Records from a dataset:
Start of Block

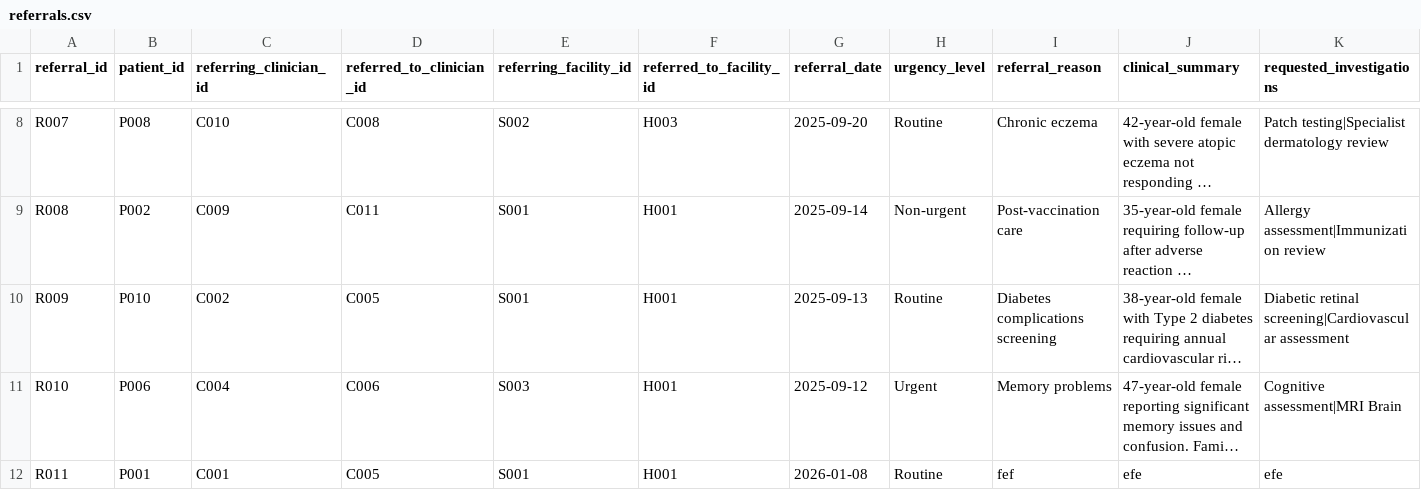
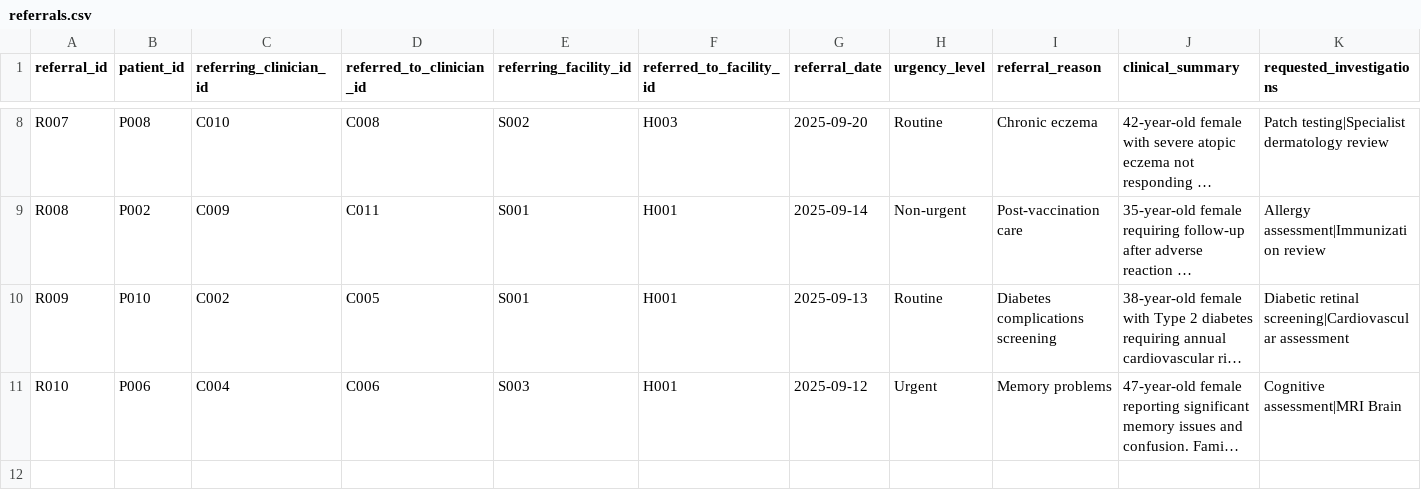
Before and after one commit to ph23aaj/HealthCare_Project, a CSV file: referrals.csv, drawn as a sheet; only a part is shown, gaps mark what is left out; long unchanged cells end in …; rows hold the shown columns only; the diff names each change by its address in the sheet, - before the commit and + after, or states it on an @@ line.

```diff
--- a/referrals.csv
+++ b/referrals.csv
-row 12: R011 | P001 | C001 | C005 | S001 | H001 | 2026-01-08 | Routine | fef | efe | efe
```
Also changed, not shown: appointments.csv, prescriptions.csv, 9 other files.
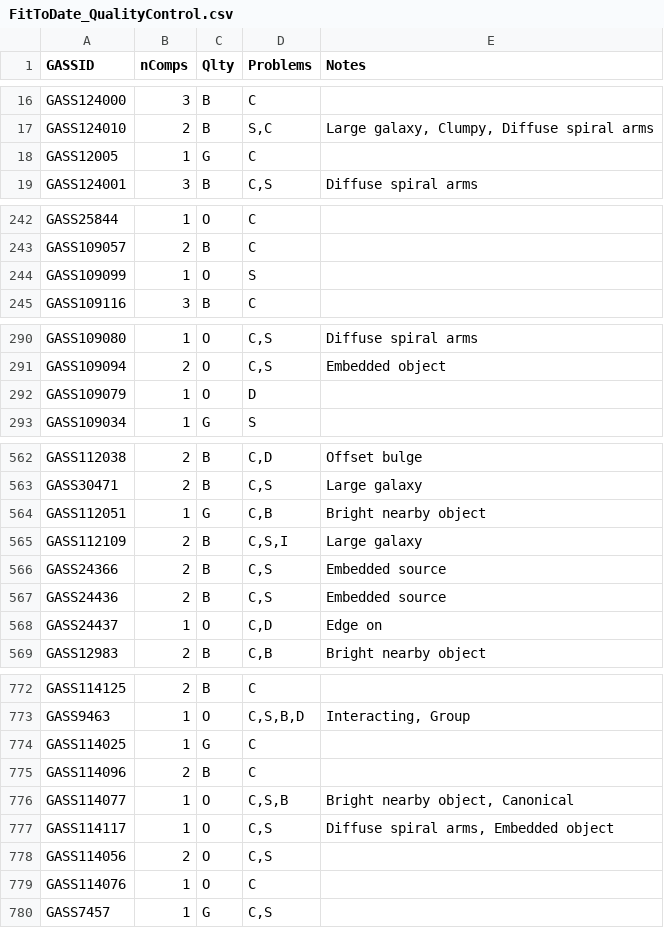
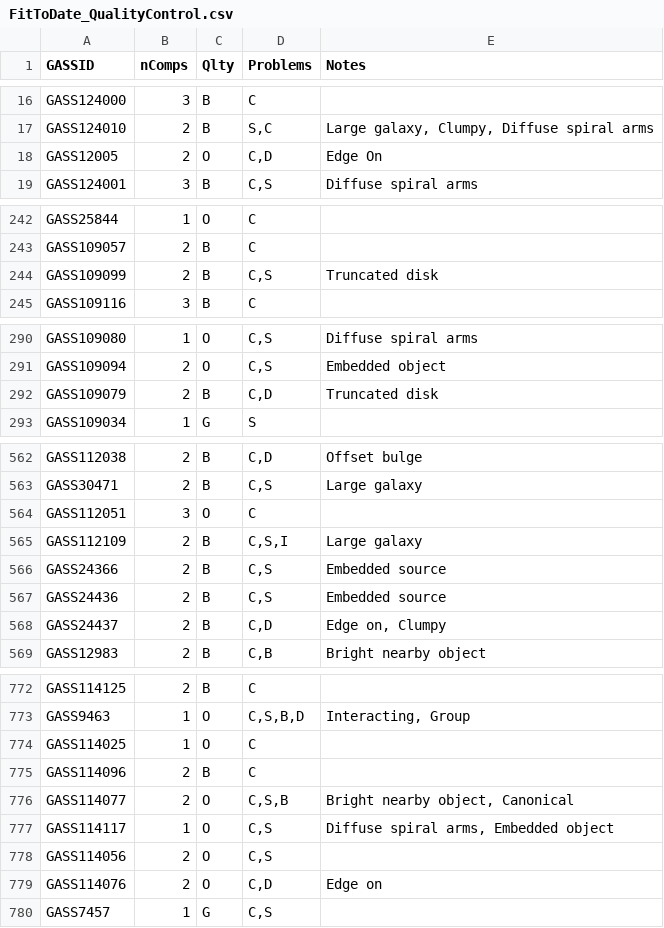
Before and after one commit to AstroRobin/xGASS-decomposition, a CSV file: FitToDate_QualityControl.csv, drawn as a sheet; only a part is shown, gaps mark what is left out; the diff covers the shown part only.

Commit message:
Re-analysed some 1D fits
Re-analysed the 1D fits for quality control and found that many galaxies within nSer between 1.75 and 3.0 were spuriously assigned as good 1D fits. In reality, many of these were more likely to be double component fits or were difficult galaxies to fit due to being edge on.

```diff
--- a/FitToDate_QualityControl.csv
+++ b/FitToDate_QualityControl.csv
@@ -17,3 +17,3 @@ GASS124000,3,B,C,
 GASS124010,2,B,"S,C","Large galaxy, Clumpy, Diffuse spiral arms"
-GASS12005,1,G,C,
+GASS12005,2,O,"C,D",Edge On
 GASS124001,3,B,"C,S",Diffuse spiral arms
@@ -243,3 +243,3 @@ GASS25844,1,O,C,
 GASS109057,2,B,C,
-GASS109099,1,O,S,
+GASS109099,2,B,"C,S",Truncated disk
 GASS109116,3,B,C,
@@ -291,3 +291,3 @@ GASS109080,1,O,"C,S",Diffuse spiral arms
 GASS109094,2,O,"C,S",Embedded object
-GASS109079,1,O,D,
+GASS109079,2,B,"C,D",Truncated disk
 GASS109034,1,G,S,
@@ -563,3 +563,3 @@ GASS112038,2,B,"C,D",Offset bulge
 GASS30471,2,B,"C,S",Large galaxy
-GASS112051,1,G,"C,B",Bright nearby object
+GASS112051,3,O,C,
 GASS112109,2,B,"C,S,I",Large galaxy
@@ -567,3 +567,3 @@ GASS24366,2,B,"C,S",Embedded source
 GASS24436,2,B,"C,S",Embedded source
-GASS24437,1,O,"C,D",Edge on
+GASS24437,2,B,"C,D","Edge on, Clumpy"
 GASS12983,2,B,"C,B",Bright nearby object
@@ -773,8 +773,8 @@ GASS114125,2,B,C,
 GASS9463,1,O,"C,S,B,D","Interacting, Group"
-GASS114025,1,G,C,
+GASS114025,1,O,C,
 GASS114096,2,B,C,
-GASS114077,1,O,"C,S,B","Bright nearby object, Canonical"
+GASS114077,2,O,"C,S,B","Bright nearby object, Canonical"
 GASS114117,1,O,"C,S","Diffuse spiral arms, Embedded object"
 GASS114056,2,O,"C,S",
-GASS114076,1,O,C,
+GASS114076,2,O,"C,D",Edge on
 GASS7457,1,G,"C,S",
```
Also changed, not shown: 49 edited cells elsewhere in this file.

End of Block

■ BRIEF:
Among the entries above, which lines include "spiral"? List them all.

■ RESULT OF THIS EXERCISE:
 GASS124010,2,B,"S,C","Large galaxy, Clumpy, Diffuse spiral arms"
 GASS124001,3,B,"C,S",Diffuse spiral arms
@@ -291,3 +291,3 @@ GASS109080,1,O,"C,S",Diffuse spiral arms
 GASS114117,1,O,"C,S","Diffuse spiral arms, Embedded object"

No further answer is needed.